━━━━━ Available records

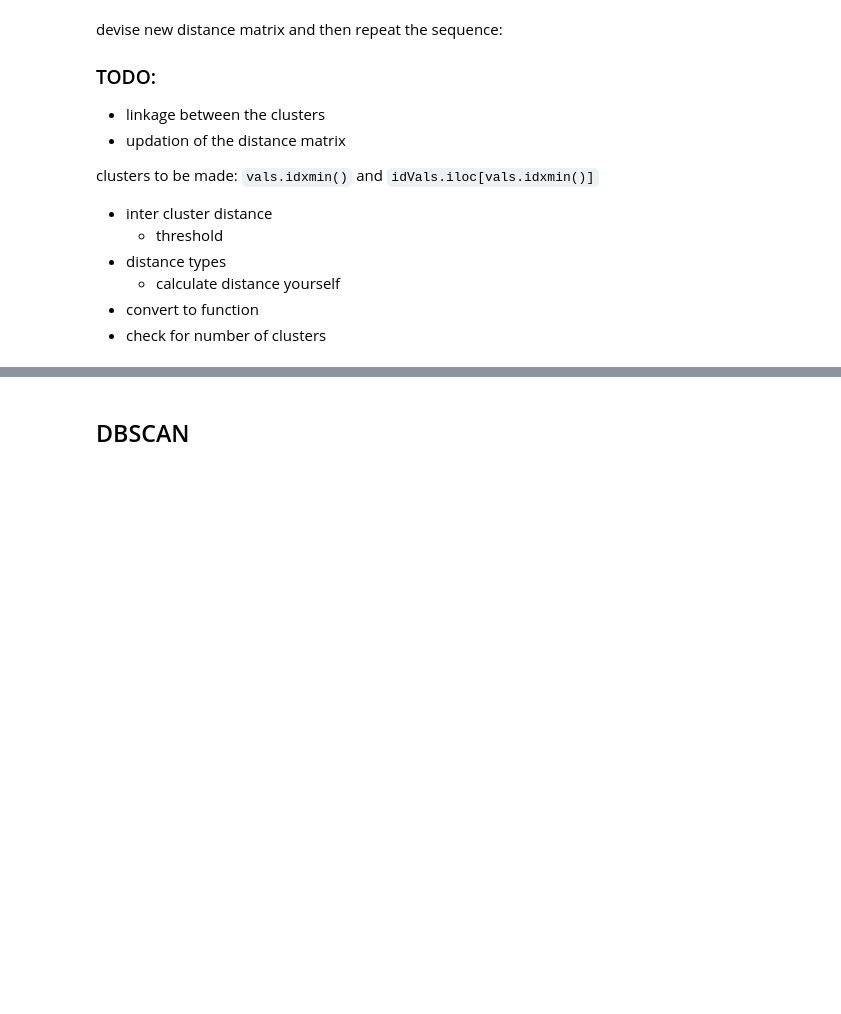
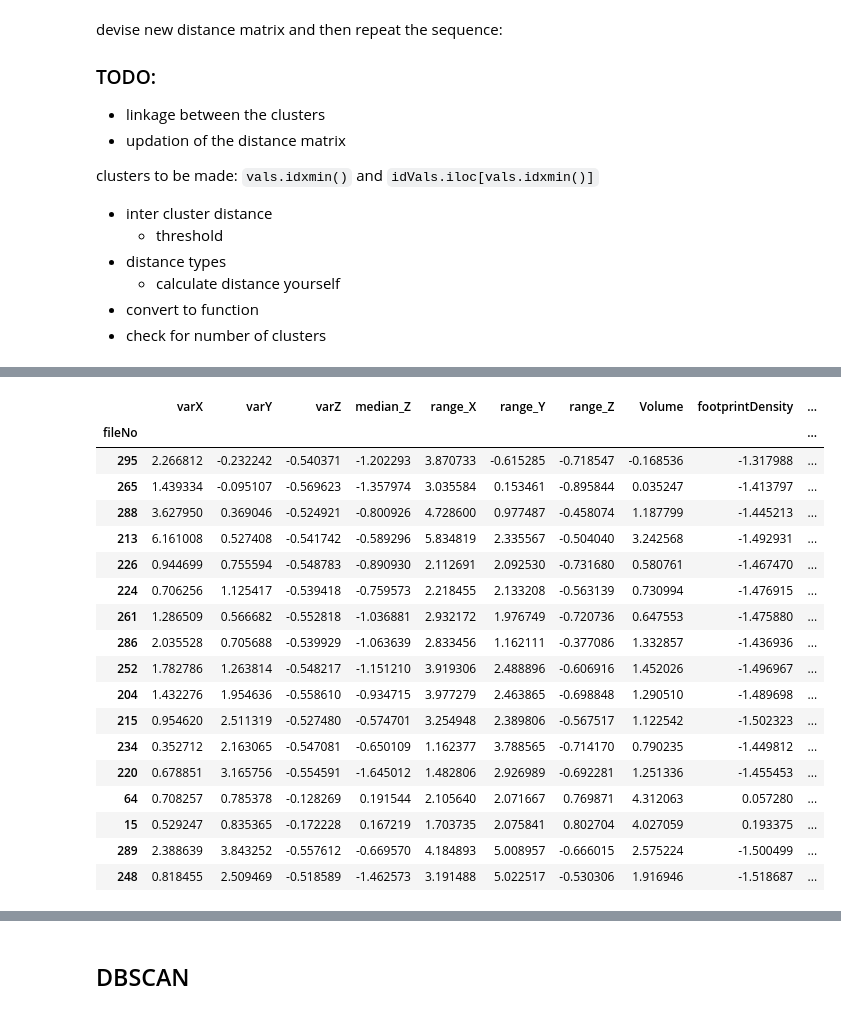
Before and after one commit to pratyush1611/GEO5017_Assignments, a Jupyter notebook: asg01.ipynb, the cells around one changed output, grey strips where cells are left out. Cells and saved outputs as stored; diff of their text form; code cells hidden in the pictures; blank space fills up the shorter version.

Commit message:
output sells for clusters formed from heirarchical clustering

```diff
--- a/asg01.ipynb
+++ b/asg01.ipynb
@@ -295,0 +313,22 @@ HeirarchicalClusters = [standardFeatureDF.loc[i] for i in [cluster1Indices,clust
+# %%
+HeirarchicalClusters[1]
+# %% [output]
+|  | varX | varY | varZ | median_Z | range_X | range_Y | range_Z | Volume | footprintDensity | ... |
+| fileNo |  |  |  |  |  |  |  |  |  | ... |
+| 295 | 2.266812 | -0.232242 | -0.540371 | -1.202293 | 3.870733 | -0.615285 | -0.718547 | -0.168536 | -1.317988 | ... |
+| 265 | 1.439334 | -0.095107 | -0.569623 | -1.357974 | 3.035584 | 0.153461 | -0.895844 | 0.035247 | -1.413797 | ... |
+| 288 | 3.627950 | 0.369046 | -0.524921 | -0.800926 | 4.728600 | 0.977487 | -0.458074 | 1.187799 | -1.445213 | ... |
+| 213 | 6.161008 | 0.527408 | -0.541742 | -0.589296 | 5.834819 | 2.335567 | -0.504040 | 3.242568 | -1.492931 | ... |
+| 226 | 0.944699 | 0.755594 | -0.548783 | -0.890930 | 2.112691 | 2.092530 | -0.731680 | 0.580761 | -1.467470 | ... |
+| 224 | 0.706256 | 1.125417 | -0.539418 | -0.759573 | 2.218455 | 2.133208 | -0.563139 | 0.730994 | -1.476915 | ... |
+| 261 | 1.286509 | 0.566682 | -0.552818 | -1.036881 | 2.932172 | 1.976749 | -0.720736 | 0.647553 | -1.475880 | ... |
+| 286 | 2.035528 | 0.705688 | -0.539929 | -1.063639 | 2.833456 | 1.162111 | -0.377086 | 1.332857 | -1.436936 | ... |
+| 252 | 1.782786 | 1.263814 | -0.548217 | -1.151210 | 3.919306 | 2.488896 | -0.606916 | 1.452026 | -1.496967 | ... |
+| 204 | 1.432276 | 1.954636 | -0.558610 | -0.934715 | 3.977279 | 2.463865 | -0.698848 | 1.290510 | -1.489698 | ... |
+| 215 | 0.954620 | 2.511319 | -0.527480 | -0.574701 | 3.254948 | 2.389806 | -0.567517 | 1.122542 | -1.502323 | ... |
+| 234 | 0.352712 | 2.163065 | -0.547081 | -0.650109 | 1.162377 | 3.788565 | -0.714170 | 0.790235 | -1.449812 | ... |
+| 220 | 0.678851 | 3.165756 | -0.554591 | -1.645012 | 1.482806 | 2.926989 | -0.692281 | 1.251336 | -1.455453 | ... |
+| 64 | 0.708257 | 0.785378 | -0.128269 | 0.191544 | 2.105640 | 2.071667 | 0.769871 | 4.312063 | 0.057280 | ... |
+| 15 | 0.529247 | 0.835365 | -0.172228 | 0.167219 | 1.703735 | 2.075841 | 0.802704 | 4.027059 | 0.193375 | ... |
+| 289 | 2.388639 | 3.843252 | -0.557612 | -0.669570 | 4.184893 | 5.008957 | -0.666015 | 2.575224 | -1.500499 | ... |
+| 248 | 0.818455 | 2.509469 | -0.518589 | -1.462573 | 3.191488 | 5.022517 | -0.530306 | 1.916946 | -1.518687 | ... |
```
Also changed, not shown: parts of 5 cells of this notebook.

━━━━━━━━━━
━━━━━ Available records

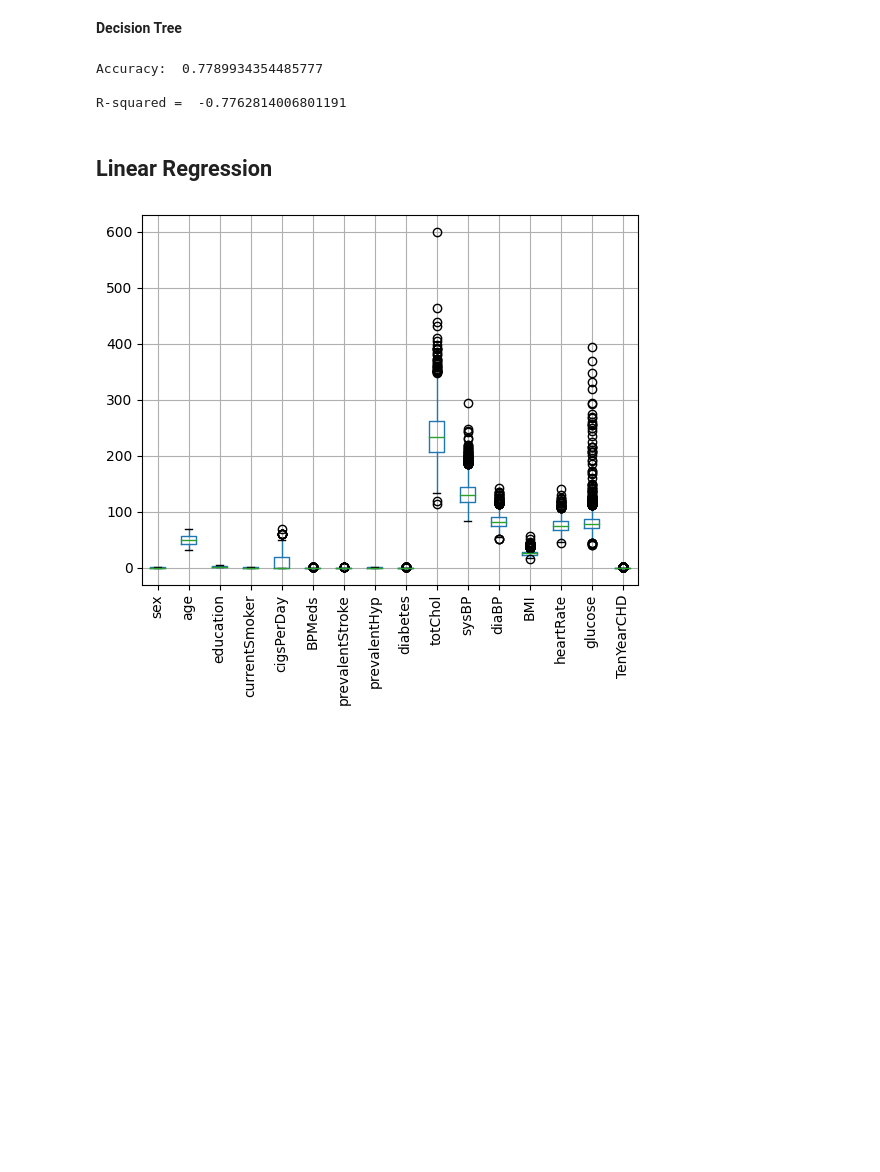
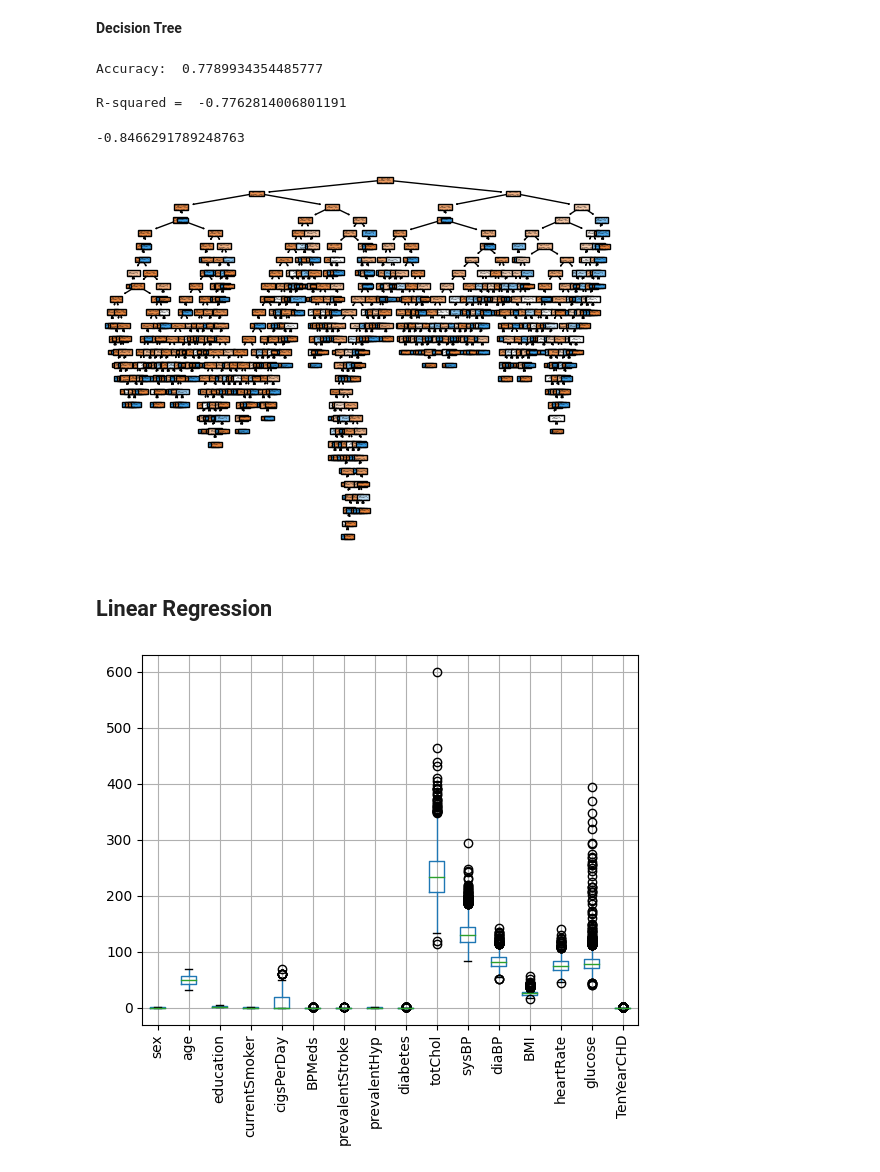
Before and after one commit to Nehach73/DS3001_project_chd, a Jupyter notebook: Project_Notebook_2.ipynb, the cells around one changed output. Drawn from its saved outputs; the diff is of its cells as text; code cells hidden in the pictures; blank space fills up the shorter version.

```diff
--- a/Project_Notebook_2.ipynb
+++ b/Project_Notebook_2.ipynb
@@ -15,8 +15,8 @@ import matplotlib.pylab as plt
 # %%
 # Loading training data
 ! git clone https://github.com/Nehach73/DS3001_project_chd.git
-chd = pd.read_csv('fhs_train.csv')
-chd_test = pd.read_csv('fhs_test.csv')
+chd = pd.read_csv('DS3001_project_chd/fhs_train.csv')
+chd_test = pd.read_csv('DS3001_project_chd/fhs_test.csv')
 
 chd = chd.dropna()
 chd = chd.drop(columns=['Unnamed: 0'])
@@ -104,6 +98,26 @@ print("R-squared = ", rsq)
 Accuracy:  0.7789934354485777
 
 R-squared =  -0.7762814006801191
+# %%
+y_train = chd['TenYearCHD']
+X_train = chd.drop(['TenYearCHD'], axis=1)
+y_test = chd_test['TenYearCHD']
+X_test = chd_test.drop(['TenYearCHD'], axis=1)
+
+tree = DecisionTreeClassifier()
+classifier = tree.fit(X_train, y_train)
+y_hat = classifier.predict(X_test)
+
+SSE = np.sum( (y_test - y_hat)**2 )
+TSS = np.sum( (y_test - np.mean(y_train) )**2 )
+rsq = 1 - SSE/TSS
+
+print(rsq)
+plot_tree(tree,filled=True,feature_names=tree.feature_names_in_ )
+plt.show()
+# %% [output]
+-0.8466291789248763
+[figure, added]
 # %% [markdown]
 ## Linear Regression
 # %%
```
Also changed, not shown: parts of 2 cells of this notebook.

━━━━━━━━━━

Your goal: Scan the records above for the string "ipynb", and copy every line where it turns up.

Written response:
Before and after one commit to pratyush1611/GEO5017_Assignments, a Jupyter notebook: asg01.ipynb, the cells around one changed output, grey strips where cells are left out. Cells and saved outputs as stored; diff of their text form; code cells hidden in the pictures; blank space fills up the shorter version.
--- a/asg01.ipynb
+++ b/asg01.ipynb
Before and after one commit to Nehach73/DS3001_project_chd, a Jupyter notebook: Project_Notebook_2.ipynb, the cells around one changed output. Drawn from its saved outputs; the diff is of its cells as text; code cells hidden in the pictures; blank space fills up the shorter version.
--- a/Project_Notebook_2.ipynb
+++ b/Project_Notebook_2.ipynb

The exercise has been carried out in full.